Just this one time. I could do it. Just one time, that does not count, right? My phone buzzed in my pocket, And thoughts of my mother reminding me to stay safe, And thoughts of me nodding and getting in the car. She wouldn’t know, Right? It would never happen again. My eyes look down, Away from the road, Away from where they were taught to look. As my thumb reaches to answer the text, Everything stops, Everything is quiet. It was the quiet before a storm, When my life flashed before my eyes, I thought I could fix this, All until I look up, And the glass shattered And the car began to flip. Everything went numb, Everything went black, And I had heard the phone that was once buzzing hit the ground. And that’s how she found me, Laying lifeless on the ground, My mother who had warned me, “Stay safe, and stay off of the phone” But I thought it wouldn’t count, Just this one time, I thought it wasn’t true, That texting and driving could take lives.

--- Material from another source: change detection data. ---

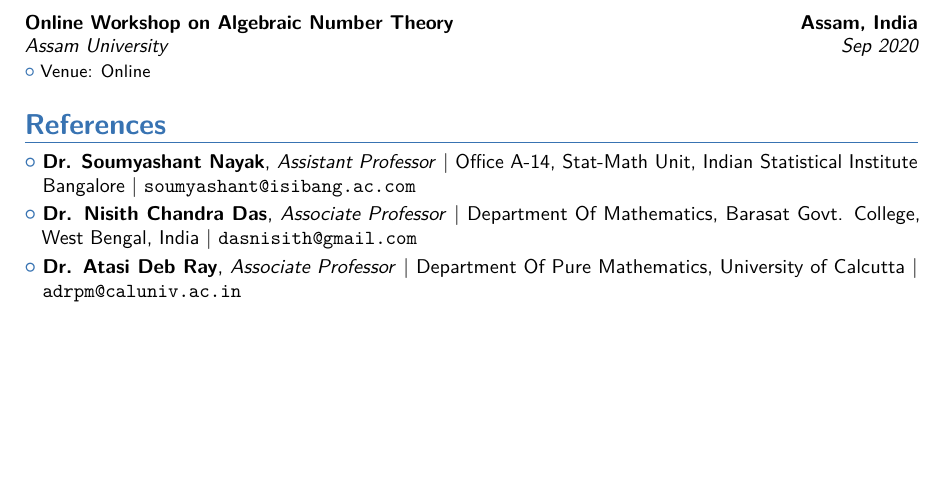
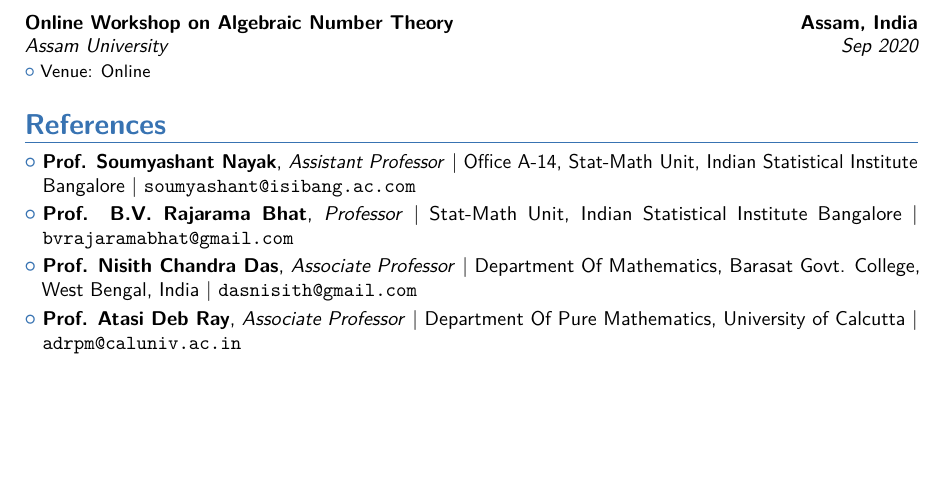
Before and after one commit to indrajit912/ModernCV, a LaTeX CV (indra_cv/cv.tex): part of page 3 of 3, cut so that both start at the same text. Compiled offline with pdfLaTeX.

Commit message:
updated with prof bhat reference

```diff
--- a/indra_cv/cv.tex
+++ b/indra_cv/cv.tex
@@ -159,12 +159,15 @@ Operator Algebras: von Neumann Algebras, Type $II_1$ Factors, $C^*$-Algebras; Op
 \section{References}
 
 \cvlistitem{
-\textbf{Dr. Soumyashant Nayak}, \emph{Assistant Professor} | Office A-14, Stat-Math Unit, Indian Statistical Institute Bangalore | \texttt{soumyashant@isibang.ac.com}}
+\textbf{Prof. Soumyashant Nayak}, \emph{Assistant Professor} | Office A-14, Stat-Math Unit, Indian Statistical Institute Bangalore | \texttt{soumyashant@isibang.ac.com}}
 
 \cvlistitem{
-\textbf{Dr. Nisith Chandra Das}, \emph{Associate Professor} | Department Of Mathematics, Barasat Govt. College, West Bengal, India | \texttt{dasnisith@gmail.com}}
+\textbf{Prof. B.V. Rajarama Bhat}, \emph{Professor} | Stat-Math Unit, Indian Statistical Institute Bangalore | \texttt{bvrajaramabhat@gmail.com}}
 
 \cvlistitem{
-\textbf{Dr. Atasi Deb Ray}, \emph{Associate Professor} | Department Of Pure Mathematics, University of Calcutta | \texttt{adrpm@caluniv.ac.in}}
+\textbf{Prof. Nisith Chandra Das}, \emph{Associate Professor} | Department Of Mathematics, Barasat Govt. College, West Bengal, India | \texttt{dasnisith@gmail.com}}
+
+\cvlistitem{
+\textbf{Prof. Atasi Deb Ray}, \emph{Associate Professor} | Department Of Pure Mathematics, University of Calcutta | \texttt{adrpm@caluniv.ac.in}}
 
 \end{document}
```
Also changed, not shown: indra_cv/cv.pdf (deleted), indra_cv/cv.tex (2 more changed lines), 1 other file.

A daughter remembers what her mother told her about texting and driving, but she ignores these thoughts and continues to do the wrong thing. She experiences a car crash because her eyes weren’t on the road, and at the end of the poem, she realizes that what she had done was wrong and that her mother was right.